** Opening Materials provided block **

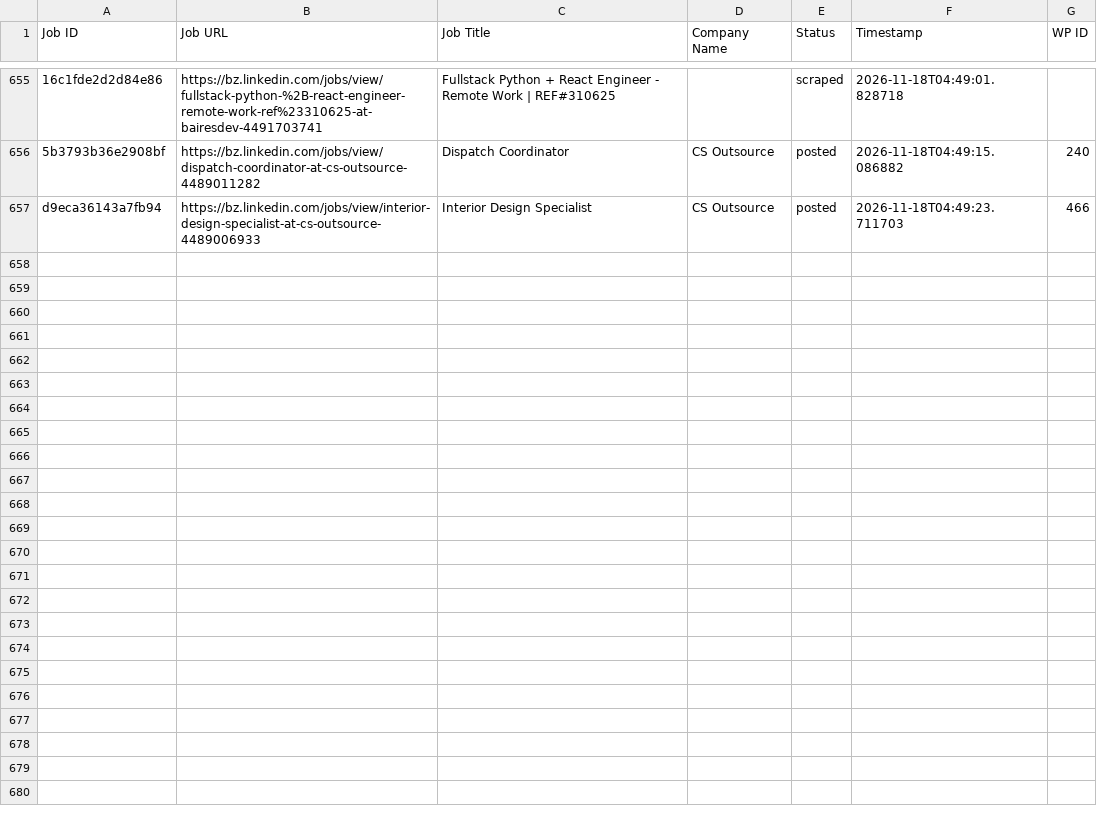
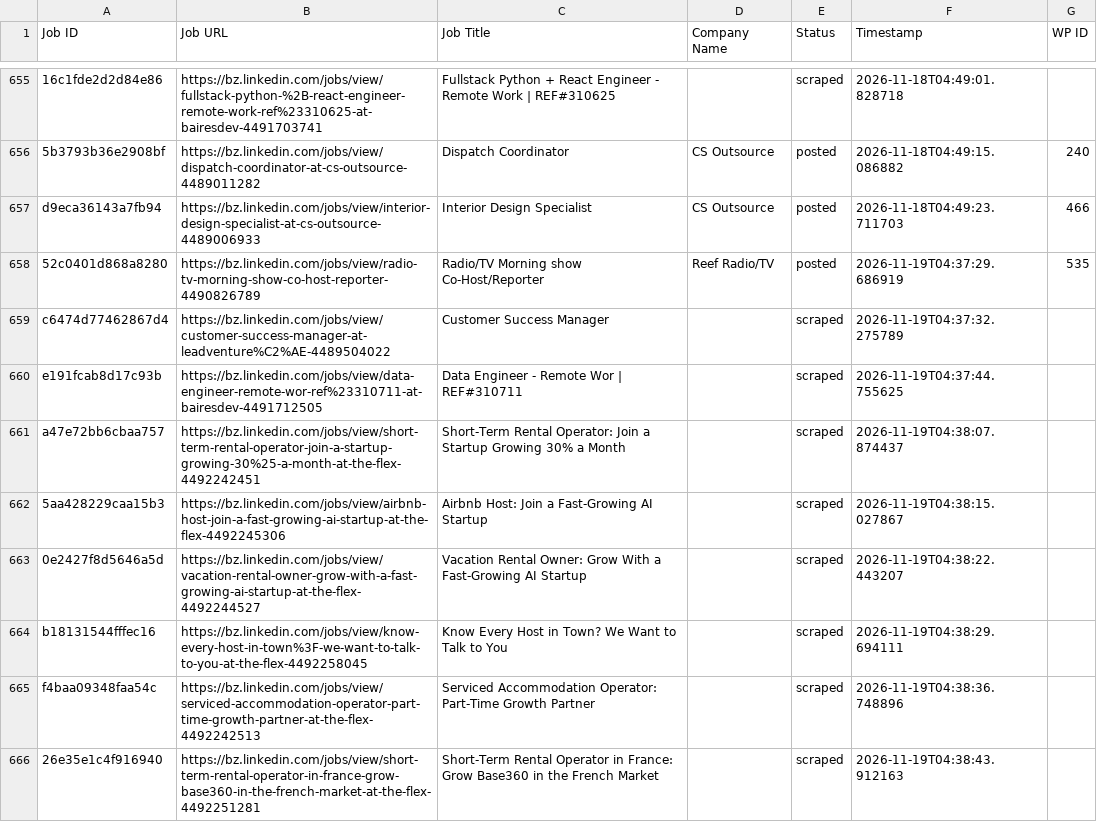
Before and after one commit to vindoky/bz, a CSV file: processed_jobs.csv, drawn as a sheet; only a part is shown, gaps mark what is left out; the diff names each change by its address in the sheet, - before the commit and + after, or states it on an @@ line.

```diff
--- a/processed_jobs.csv
+++ b/processed_jobs.csv
+row 658: 52c0401d868a8280 | https://bz.linkedin.com/jobs/view/radio-tv-morning-show-co-host-reporter-4490826789 | Radio/TV Morning show Co-Host/Reporter | Reef Radio/TV | posted | 2026-11-19T04:37:29.686919 | 535
+row 659: c6474d77462867d4 | https://bz.linkedin.com/jobs/view/customer-success-manager-at-leadventure%C2%AE-4489504022 | Customer Success Manager |  | scraped | 2026-11-19T04:37:32.275789
+row 660: e191fcab8d17c93b | https://bz.linkedin.com/jobs/view/data-engineer-remote-wor-ref%23310711-at-bairesdev-4491712505 | Data Engineer - Remote Wor | REF#310711 |  | scraped | 2026-11-19T04:37:44.755625
+row 661: a47e72bb6cbaa757 | https://bz.linkedin.com/jobs/view/short-term-rental-operator-join-a-startup-growing-30%25-a-month-at-the-flex-4492242451 | Short-Term Rental Operator: Join a Startup Growing 30% a Month |  | scraped | 2026-11-19T04:38:07.874437
+row 662: 5aa428229caa15b3 | https://bz.linkedin.com/jobs/view/airbnb-host-join-a-fast-growing-ai-startup-at-the-flex-4492245306 | Airbnb Host: Join a Fast-Growing AI Startup |  | scraped | 2026-11-19T04:38:15.027867
+row 663: 0e2427f8d5646a5d | https://bz.linkedin.com/jobs/view/vacation-rental-owner-grow-with-a-fast-growing-ai-startup-at-the-flex-4492244527 | Vacation Rental Owner: Grow With a Fast-Growing AI Startup |  | scraped | 2026-11-19T04:38:22.443207
+row 664: b18131544fffec16 | https://bz.linkedin.com/jobs/view/know-every-host-in-town%3F-we-want-to-talk-to-you-at-the-flex-4492258045 | Know Every Host in Town? We Want to Talk to You |  | scraped | 2026-11-19T04:38:29.694111
+row 665: f4baa09348faa54c | https://bz.linkedin.com/jobs/view/serviced-accommodation-operator-part-time-growth-partner-at-the-flex-4492242513 | Serviced Accommodation Operator: Part-Time Growth Partner |  | scraped | 2026-11-19T04:38:36.748896
+row 666: 26e35e1c4f916940 | https://bz.linkedin.com/jobs/view/short-term-rental-operator-in-france-grow-base360-in-the-french-market-at-the-flex-4492251281 | Short-Term Rental Operator in France: Grow Base360 in the French Market |  | scraped | 2026-11-19T04:38:43.912163
```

** Closing Materials provided block **

Retype all the records shown above, character for character. Omit every picture.

▶ **Expected output**
Before and after one commit to vindoky/bz, a CSV file: processed_jobs.csv, drawn as a sheet; only a part is shown, gaps mark what is left out; the diff names each change by its address in the sheet, - before the commit and + after, or states it on an @@ line.

```diff
--- a/processed_jobs.csv
+++ b/processed_jobs.csv
+row 658: 52c0401d868a8280 | https://bz.linkedin.com/jobs/view/radio-tv-morning-show-co-host-reporter-4490826789 | Radio/TV Morning show Co-Host/Reporter | Reef Radio/TV | posted | 2026-11-19T04:37:29.686919 | 535
+row 659: c6474d77462867d4 | https://bz.linkedin.com/jobs/view/customer-success-manager-at-leadventure%C2%AE-4489504022 | Customer Success Manager |  | scraped | 2026-11-19T04:37:32.275789
+row 660: e191fcab8d17c93b | https://bz.linkedin.com/jobs/view/data-engineer-remote-wor-ref%23310711-at-bairesdev-4491712505 | Data Engineer - Remote Wor | REF#310711 |  | scraped | 2026-11-19T04:37:44.755625
+row 661: a47e72bb6cbaa757 | https://bz.linkedin.com/jobs/view/short-term-rental-operator-join-a-startup-growing-30%25-a-month-at-the-flex-4492242451 | Short-Term Rental Operator: Join a Startup Growing 30% a Month |  | scraped | 2026-11-19T04:38:07.874437
+row 662: 5aa428229caa15b3 | https://bz.linkedin.com/jobs/view/airbnb-host-join-a-fast-growing-ai-startup-at-the-flex-4492245306 | Airbnb Host: Join a Fast-Growing AI Startup |  | scraped | 2026-11-19T04:38:15.027867
+row 663: 0e2427f8d5646a5d | https://bz.linkedin.com/jobs/view/vacation-rental-owner-grow-with-a-fast-growing-ai-startup-at-the-flex-4492244527 | Vacation Rental Owner: Grow With a Fast-Growing AI Startup |  | scraped | 2026-11-19T04:38:22.443207
+row 664: b18131544fffec16 | https://bz.linkedin.com/jobs/view/know-every-host-in-town%3F-we-want-to-talk-to-you-at-the-flex-4492258045 | Know Every Host in Town? We Want to Talk to You |  | scraped | 2026-11-19T04:38:29.694111
+row 665: f4baa09348faa54c | https://bz.linkedin.com/jobs/view/serviced-accommodation-operator-part-time-growth-partner-at-the-flex-4492242513 | Serviced Accommodation Operator: Part-Time Growth Partner |  | scraped | 2026-11-19T04:38:36.748896
+row 666: 26e35e1c4f916940 | https://bz.linkedin.com/jobs/view/short-term-rental-operator-in-france-grow-base360-in-the-french-market-at-the-flex-4492251281 | Short-Term Rental Operator in France: Grow Base360 in the French Market |  | scraped | 2026-11-19T04:38:43.912163
```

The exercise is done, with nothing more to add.